■ Task goal:
The full listing, copied exactly and free of pictures, is the expected reply.

■ Task data:
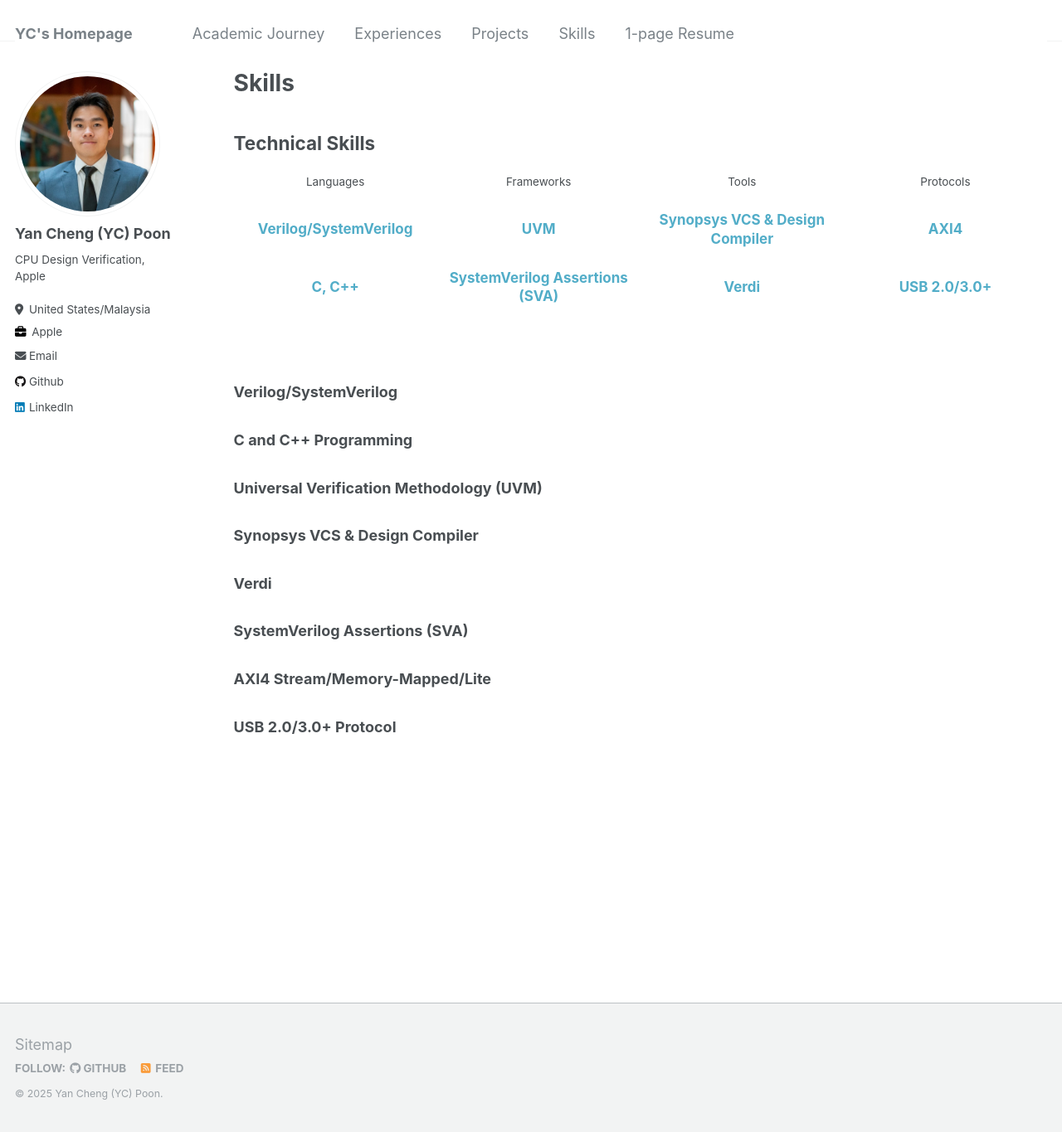
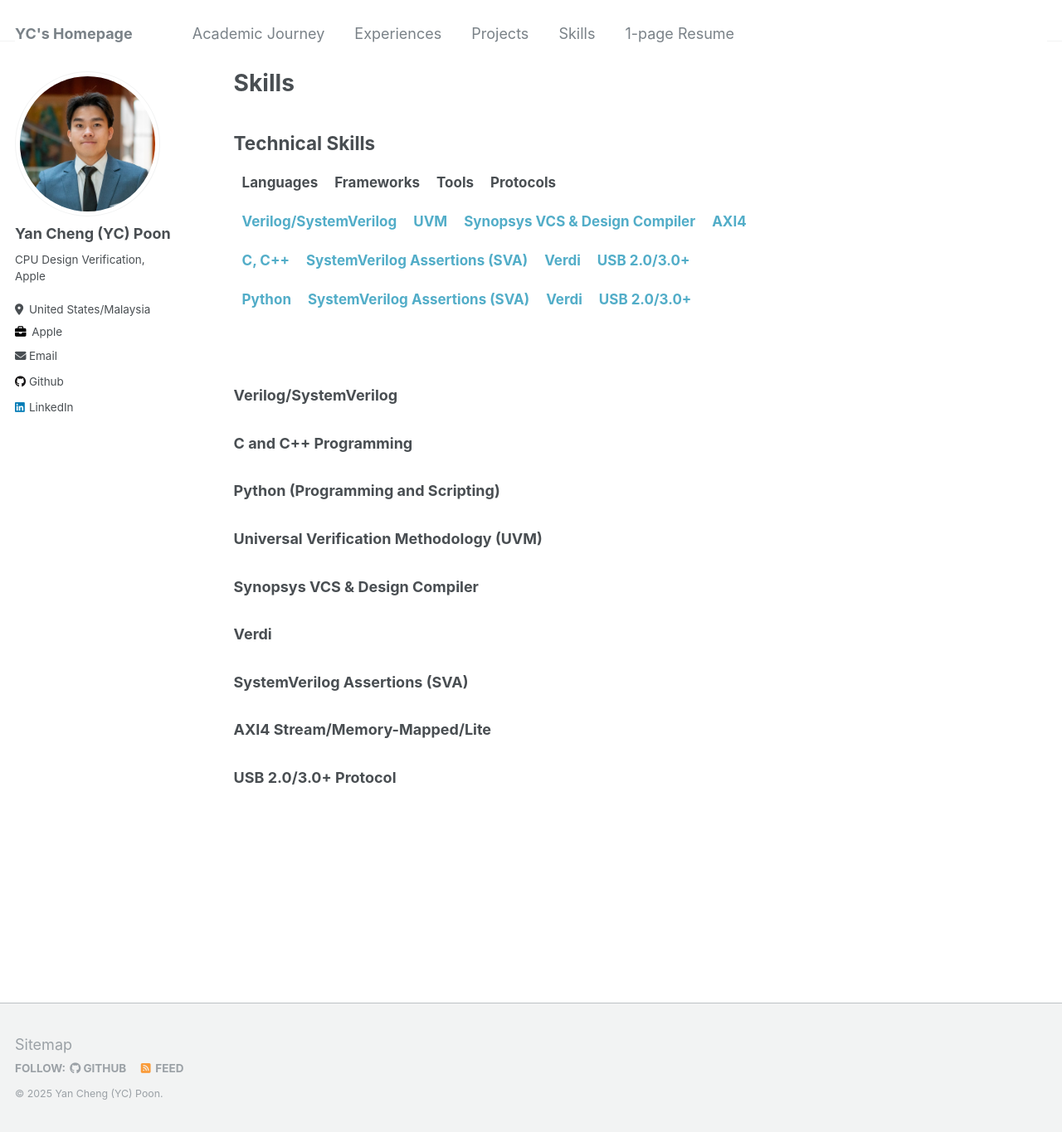
Before and after one commit to ycpoon/ycpoon.github.io, a Jekyll site: the page built from _pages/skills.md, in a window 1280 px wide and 1365 px high. Shown: the whole window at 83% size. Built offline with Jekyll 4.4.1, drawn with Linux system fonts in a browser that asks for light colours.

Commit message:
revamp sills3

```diff
--- a/_pages/skills.md
+++ b/_pages/skills.md
@@ -31,6 +31,12 @@ redirect_from:
       <td><a href="#verdi">Verdi</a></td>
       <td><a href="#usb-2030-protocol">USB 2.0/3.0+</a></td>
     </tr>
+    <tr>
+      <td><a href="#python-programming-and-scripting">Python</a></td>
+      <td><a href="#systemverilog-assertions-sva">SystemVerilog Assertions (SVA)</a></td>
+      <td><a href="#verdi">Verdi</a></td>
+      <td><a href="#usb-2030-protocol">USB 2.0/3.0+</a></td>
+    </tr>
   </table>
 </div>
 
@@ -39,6 +45,8 @@ redirect_from:
 ### Verilog/SystemVerilog
 
 ### C and C++ Programming
+
+### Python (Programming and Scripting)
 
 ### Universal Verification Methodology (UVM)
 
--- a/assets/css/main.scss
+++ b/assets/css/main.scss
@@ -90,7 +90,8 @@ h2, h3, h4 {
   vertical-align: middle;
 }
 
-.skill-table a {
+
+.skill-table td, .skill-table a {
   display: inline-block;
   font-size: 17px;
   font-weight: 700;
```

■ Result of this task:
Before and after one commit to ycpoon/ycpoon.github.io, a Jekyll site: the page built from _pages/skills.md, in a window 1280 px wide and 1365 px high. Shown: the whole window at 83% size. Built offline with Jekyll 4.4.1, drawn with Linux system fonts in a browser that asks for light colours.

Commit message:
revamp sills3

```diff
--- a/_pages/skills.md
+++ b/_pages/skills.md
@@ -31,6 +31,12 @@ redirect_from:
       <td><a href="#verdi">Verdi</a></td>
       <td><a href="#usb-2030-protocol">USB 2.0/3.0+</a></td>
     </tr>
+    <tr>
+      <td><a href="#python-programming-and-scripting">Python</a></td>
+      <td><a href="#systemverilog-assertions-sva">SystemVerilog Assertions (SVA)</a></td>
+      <td><a href="#verdi">Verdi</a></td>
+      <td><a href="#usb-2030-protocol">USB 2.0/3.0+</a></td>
+    </tr>
   </table>
 </div>
 
@@ -39,6 +45,8 @@ redirect_from:
 ### Verilog/SystemVerilog
 
 ### C and C++ Programming
+
+### Python (Programming and Scripting)
 
 ### Universal Verification Methodology (UVM)
 
--- a/assets/css/main.scss
+++ b/assets/css/main.scss
@@ -90,7 +90,8 @@ h2, h3, h4 {
   vertical-align: middle;
 }
 
-.skill-table a {
+
+.skill-table td, .skill-table a {
   display: inline-block;
   font-size: 17px;
   font-weight: 700;
```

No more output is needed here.